_DIRECTIONS_
What lines in the records include the string "both"? Return each one.

:: RECORDS TO PROCESS ::

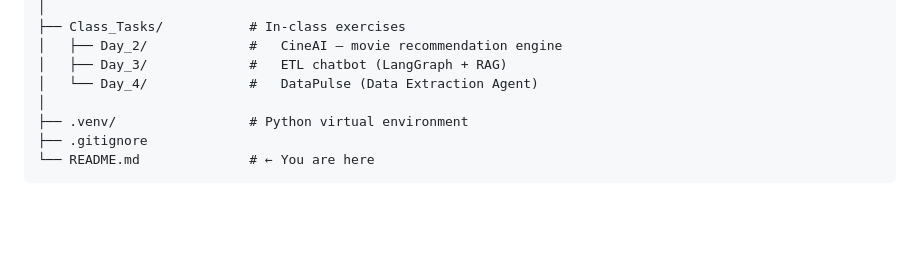
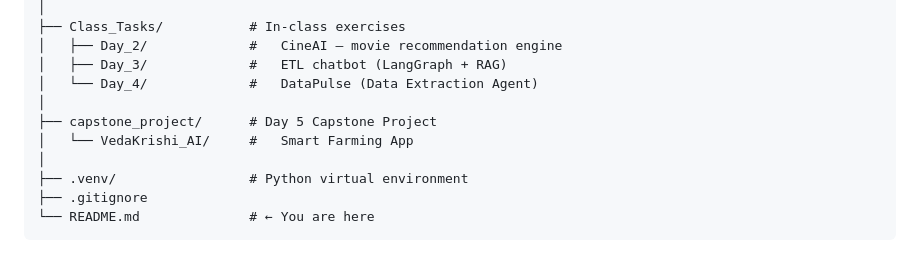
Before and after one commit to itslaks/GEN_AI_TASKS, a Markdown page: README.md, the part around one of its changes. Drawn GitHub-style; blank space fills up the shorter version.

Commit message:
added capstone project

```diff
--- a/README.md
+++ b/README.md
@@ -29,6 +29,9 @@ GEN_AI/
 │   ├── Day_2/             #   CineAI — movie recommendation engine
 │   ├── Day_3/             #   ETL chatbot (LangGraph + RAG)
 │   └── Day_4/             #   DataPulse (Data Extraction Agent)
+│
+├── capstone_project/      # Day 5 Capstone Project
+│   └── VedaKrishi_AI/     #   Smart Farming App
 │
 ├── .venv/                 # Python virtual environment
 ├── .gitignore
```
Also changed, not shown: other parts of README.md (+2 -2 lines).
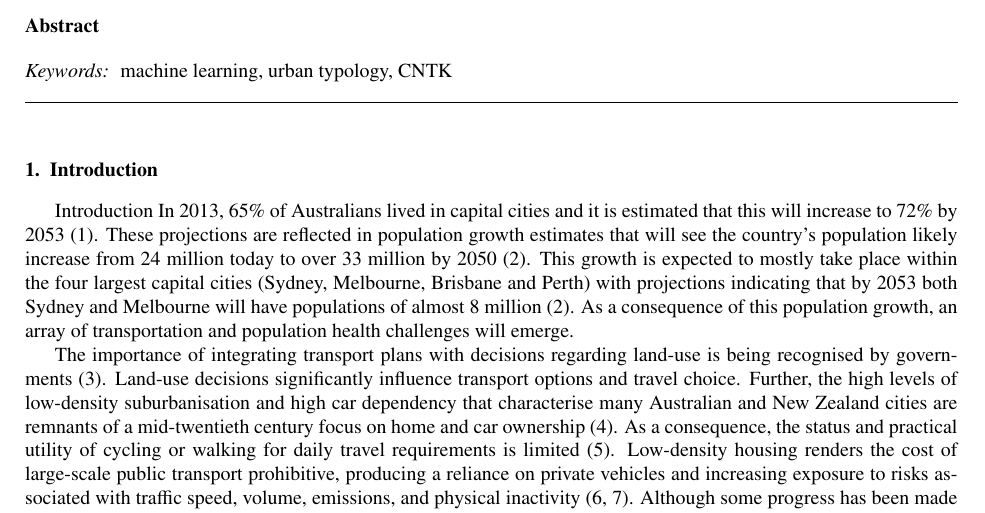
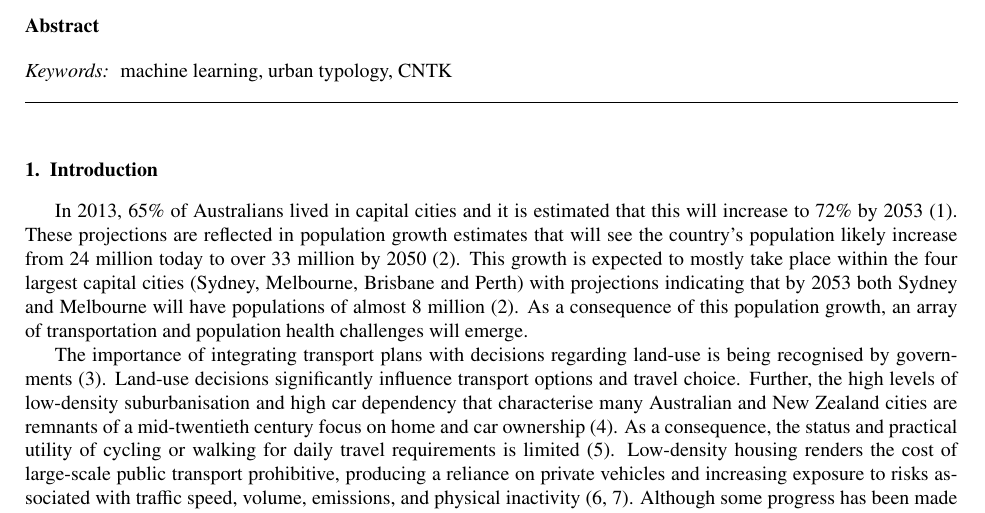
Before and after one commit to mothlight/ParisEnd, a LaTeX paper (Article/ParisEnd.tex): part of page 1 of 2, cut so that both start at the same text. Compiled offline with pdfLaTeX.

Commit message:
Updates from ShareLaTeX

```diff
--- a/Article/ParisEnd.tex
+++ b/Article/ParisEnd.tex
@@ -154,8 +154,6 @@ machine learning, urban typology, CNTK
 \section{Introduction}\label{sec:introduction}
 
 
-
-Introduction
 In 2013, 65\% of Australians lived in capital cities and it is estimated that this will increase to 72\% by 2053  (1). These projections are reflected in population growth estimates that will see the country’s population likely increase from 24 million today to over 33 million by 2050  (2). This growth is expected to mostly take place within the four largest capital cities (Sydney, Melbourne, Brisbane and Perth) with projections indicating that by 2053 both Sydney and Melbourne will have populations of almost 8 million  (2). As a consequence of this population growth, an array of transportation and population health challenges will emerge.
 
 The importance of integrating transport plans with decisions regarding land-use is being recognised by governments (3). Land-use decisions significantly influence transport options and travel choice. Further, the high levels of low-density suburbanisation and high car dependency that characterise many Australian and New Zealand cities are remnants of a mid-twentieth century focus on home and car ownership (4). As a consequence, the status and practical utility of cycling or walking for daily travel requirements is limited (5). Low-density housing renders the cost of large-scale public transport prohibitive, producing a reliance on private vehicles and increasing exposure to risks associated with traffic speed, volume, emissions, and physical inactivity  (6, 7). Although some progress has been made in promoting active modes of transport the percentage of Australians walking or cycling to work remains low and primarily concentrated in low-speed, inner-city areas where distances are minimal. Public health policy-makers and urban/transport planners have an opportunity to change this situation by embracing strategies that proactively support active transport modes as facilitated by urban designs witnessed in other countries around the world.
```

:::

_FINAL ANSWER_
Before and after one commit to mothlight/ParisEnd, a LaTeX paper (Article/ParisEnd.tex): part of page 1 of 2, cut so that both start at the same text. Compiled offline with pdfLaTeX.
 In 2013, 65\% of Australians lived in capital cities and it is estimated that this will increase to 72\% by 2053  (1). These projections are reflected in population growth estimates that will see the country’s population likely increase from 24 million today to over 33 million by 2050  (2). This growth is expected to mostly take place within the four largest capital cities (Sydney, Melbourne, Brisbane and Perth) with projections indicating that by 2053 both Sydney and Melbourne will have populations of almost 8 million  (2). As a consequence of this population growth, an array of transportation and population health challenges will emerge.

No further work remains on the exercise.